Assignment = On how many lines of the data below does the word "heist" appear? Reply with the number only.

Data shown =
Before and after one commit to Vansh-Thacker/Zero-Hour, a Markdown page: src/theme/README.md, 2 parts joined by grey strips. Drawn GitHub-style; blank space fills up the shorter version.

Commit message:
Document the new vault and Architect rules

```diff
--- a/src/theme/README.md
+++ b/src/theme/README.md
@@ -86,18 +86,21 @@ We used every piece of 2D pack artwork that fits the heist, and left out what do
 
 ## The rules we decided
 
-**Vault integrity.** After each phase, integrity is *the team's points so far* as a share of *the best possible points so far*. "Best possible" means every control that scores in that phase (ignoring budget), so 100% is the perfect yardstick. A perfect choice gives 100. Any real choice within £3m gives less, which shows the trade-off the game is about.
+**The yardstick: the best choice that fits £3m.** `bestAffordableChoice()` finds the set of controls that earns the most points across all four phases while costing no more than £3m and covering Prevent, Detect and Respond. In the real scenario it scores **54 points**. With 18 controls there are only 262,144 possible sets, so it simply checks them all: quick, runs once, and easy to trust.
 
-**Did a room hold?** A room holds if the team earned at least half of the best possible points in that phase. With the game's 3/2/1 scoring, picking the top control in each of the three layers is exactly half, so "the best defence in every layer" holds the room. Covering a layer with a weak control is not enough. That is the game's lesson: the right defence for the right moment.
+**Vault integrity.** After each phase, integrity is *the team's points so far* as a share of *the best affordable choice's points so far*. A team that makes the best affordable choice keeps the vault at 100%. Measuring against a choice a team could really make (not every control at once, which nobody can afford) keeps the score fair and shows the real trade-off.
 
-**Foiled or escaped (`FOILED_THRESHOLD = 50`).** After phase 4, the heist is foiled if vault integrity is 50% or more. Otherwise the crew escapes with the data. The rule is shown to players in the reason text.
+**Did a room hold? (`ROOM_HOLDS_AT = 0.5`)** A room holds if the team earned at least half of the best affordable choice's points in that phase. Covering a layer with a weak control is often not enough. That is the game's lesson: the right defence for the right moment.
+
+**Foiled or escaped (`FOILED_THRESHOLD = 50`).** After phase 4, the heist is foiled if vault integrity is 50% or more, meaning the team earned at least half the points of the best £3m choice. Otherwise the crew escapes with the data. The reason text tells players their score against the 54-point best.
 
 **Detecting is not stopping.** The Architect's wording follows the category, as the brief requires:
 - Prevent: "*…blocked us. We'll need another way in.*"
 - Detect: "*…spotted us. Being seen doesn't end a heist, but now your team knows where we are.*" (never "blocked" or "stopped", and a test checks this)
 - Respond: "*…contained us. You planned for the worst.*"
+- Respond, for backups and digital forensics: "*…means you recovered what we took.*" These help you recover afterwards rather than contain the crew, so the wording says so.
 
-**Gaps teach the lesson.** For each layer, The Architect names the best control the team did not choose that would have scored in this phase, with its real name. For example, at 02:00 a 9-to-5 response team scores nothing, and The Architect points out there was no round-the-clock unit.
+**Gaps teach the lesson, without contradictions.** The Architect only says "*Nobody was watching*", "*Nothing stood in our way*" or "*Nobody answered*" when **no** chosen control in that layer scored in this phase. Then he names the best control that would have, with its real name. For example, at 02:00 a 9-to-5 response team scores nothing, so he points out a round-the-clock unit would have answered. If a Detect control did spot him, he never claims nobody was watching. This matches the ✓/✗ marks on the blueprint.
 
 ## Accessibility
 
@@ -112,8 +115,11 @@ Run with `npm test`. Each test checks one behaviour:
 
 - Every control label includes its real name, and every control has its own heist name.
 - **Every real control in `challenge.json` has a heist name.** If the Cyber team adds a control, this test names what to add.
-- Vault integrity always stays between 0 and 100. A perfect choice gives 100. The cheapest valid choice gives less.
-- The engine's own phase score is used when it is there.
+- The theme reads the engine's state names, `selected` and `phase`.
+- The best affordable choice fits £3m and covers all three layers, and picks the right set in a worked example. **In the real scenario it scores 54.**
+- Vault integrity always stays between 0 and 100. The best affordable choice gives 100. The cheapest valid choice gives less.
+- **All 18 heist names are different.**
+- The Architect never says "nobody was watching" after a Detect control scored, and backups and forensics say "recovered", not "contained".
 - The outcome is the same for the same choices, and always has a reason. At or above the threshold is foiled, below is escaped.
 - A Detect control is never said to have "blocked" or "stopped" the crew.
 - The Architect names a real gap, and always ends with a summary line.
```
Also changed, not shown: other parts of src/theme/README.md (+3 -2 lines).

Response to this exercise = 7